UNEMPLOYMENT benefits claims have plummeted to their lowest levels since records began in 1992.
Claims for Jobseekers Allowance (JSA) in Brighton and Hove dropped to the record low of 4,047 in May.
Tourism, hospitality, financial and digital services were cited as key job sectors – but temporary service work could also be behind the drop.
The picture was echoed across Sussex where unemployment fell in line with the South East.
Tony Mernagh, executive director of the Brighton and Hove Economic Partnership, said: “Brighton has a proven track record for job creation and we were the number one spot in the country for private sector job growth between 1998 and 2008 but there is more at play here.
“Our local Job Centre Plus is perhaps more creative than most at getting people into work.”
But he warned too many jobs in the city were part-time, not enough were higher-paid jobs and youth unemployment was a concern despite declining numbers.
The comments were echoed by Jason Woodford, CEO of Brighton digital marketing firm Site Visibility, who said: “The successful and growing digital economy is absorbing motivated and skilled talent but youth unemployment remains a problem.
Ana Christie, chief executive of Sussex Enterprise, said new rules meant jobseekers had to do more to find work.
Ms Christie said: “The economy is definitely growing with record numbers of people in work and unemployment falling.

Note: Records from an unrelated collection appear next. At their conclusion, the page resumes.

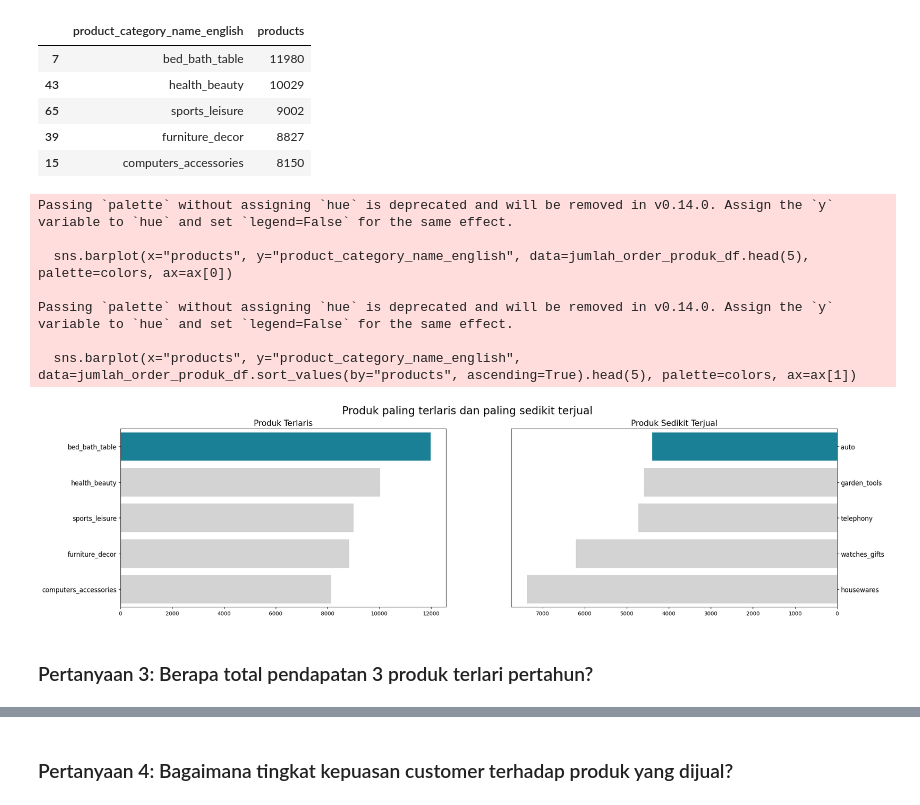
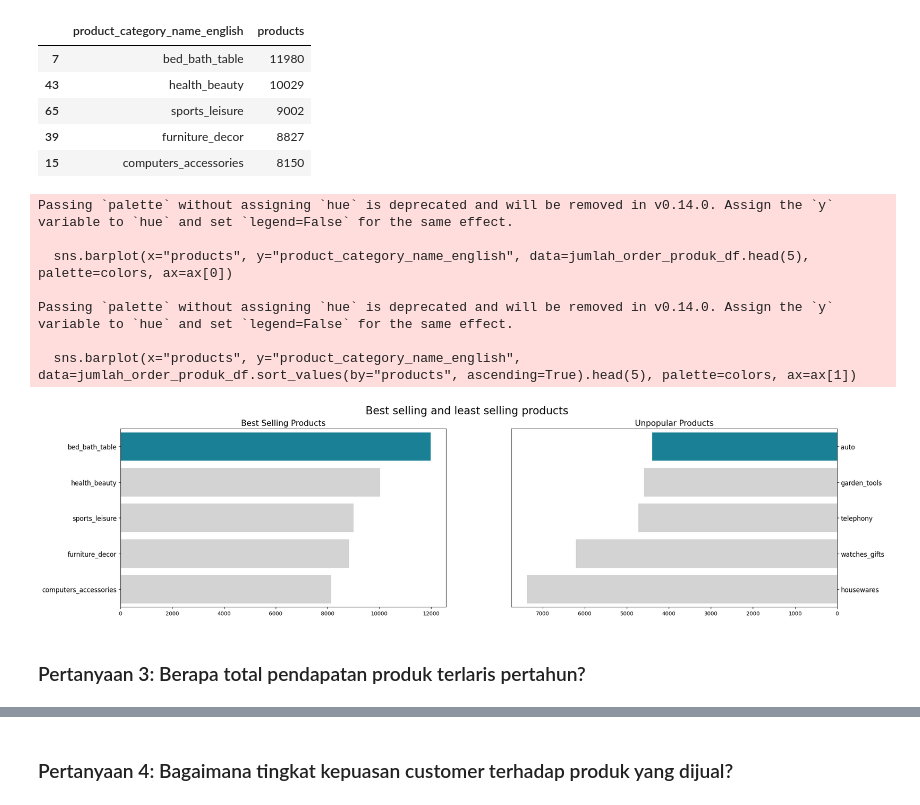
Before and after one commit to fahrimuda12/Proyek-Analisis-Data, a Jupyter notebook: notebook.ipynb, the cells around one changed output, grey strips where cells are left out. Cells and saved outputs as stored; diff of their text form; code cells hidden in the pictures.

```diff
--- a/notebook.ipynb
+++ b/notebook.ipynb
@@ -1214,5 +1208,6 @@ active_transaksi_df['month_year'] = active_transaksi_df['order_purchase_timestam
 # %%
-monthly_transactions = active_transaksi_df.groupby(['month_year', 'product_category_name_english']).size().reset_index(name='total_transactions')
+transaksi_df['month_year'] = transaksi_df['order_purchase_timestamp'].dt.to_period('M')
+monthly_transactions = transaksi_df.groupby(['month_year', 'product_category_name_english']).size().reset_index(name='total_transactions')
 monthly_transactions
 # %% [output]
 |  | month_year | product_category_name_english | total_transactions |
@@ -1334,33 +1329,33 @@ jumlah_order_produk_df.head()
 # %%
 fig, ax = plt.subplots(nrows=1, ncols=2, figsize=(24, 6))
 
 colors = ["#068DA9", "#D3D3D3", "#D3D3D3", "#D3D3D3", "#D3D3D3"]
 
 sns.barplot(x="products", y="product_category_name_english", data=jumlah_order_produk_df.head(5), palette=colors, ax=ax[0])
 ax[0].set_ylabel(None)
 ax[0].set_xlabel(None)
-ax[0].set_title("Produk Terlaris", loc="center", fontsize=15)
+ax[0].set_title("Best Selling Products", loc="center", fontsize=15)
 ax[0].tick_params(axis ='y', labelsize=12)
 
 sns.barplot(x="products", y="product_category_name_english", data=jumlah_order_produk_df.sort_values(by="products", ascending=True).head(5), palette=colors, ax=ax[1])
 ax[1].set_ylabel(None)
 ax[1].set_xlabel(None)
 ax[1].invert_xaxis()
 ax[1].yaxis.set_label_position("right")
 ax[1].yaxis.tick_right()
-ax[1].set_title("Produk Sedikit Terjual", loc="center", fontsize=15)
+ax[1].set_title("Unpopular Products", loc="center", fontsize=15)
 ax[1].tick_params(axis='y', labelsize=12)
 
-plt.suptitle("Produk paling terlaris dan paling sedikit terjual", fontsize=20)
+plt.suptitle("Best selling and least selling products", fontsize=20)
 plt.show()
 # %% [output]
 Passing `palette` without assigning `hue` is deprecated and will be removed in v0.14.0. Assign the `y` variable to `hue` and set `legend=False` for the same effect.
 
   sns.barplot(x="products", y="product_category_name_english", data=jumlah_order_produk_df.head(5), palette=colors, ax=ax[0])
 
 Passing `palette` without assigning `hue` is deprecated and will be removed in v0.14.0. Assign the `y` variable to `hue` and set `legend=False` for the same effect.
 
   sns.barplot(x="products", y="product_category_name_english", data=jumlah_order_produk_df.sort_values(by="products", ascending=True).head(5), palette=colors, ax=ax[1])
-[figure, old version]
+[figure, new version]
 # %% [markdown]
-### Pertanyaan 3: Berapa total pendapatan 3 produk terlari pertahun?
+### Pertanyaan 3: Berapa total pendapatan produk terlaris pertahun?
```
Also changed, not shown: parts of 18 cells of this notebook, 4 other files.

Businesses are investing and growing their teams and increasing people skills as well as providing flexible working solutions.”
Michael Vasques, 19, of Moulsecoomb, explained how he secured an apprenticeship with web agency OTV Systems after eight months receiving JSA.
He said: “Being unemployed was really horrible but the Job Centre was incredibly helpful. If it wasn’t for them I wouldn’t have got the position.”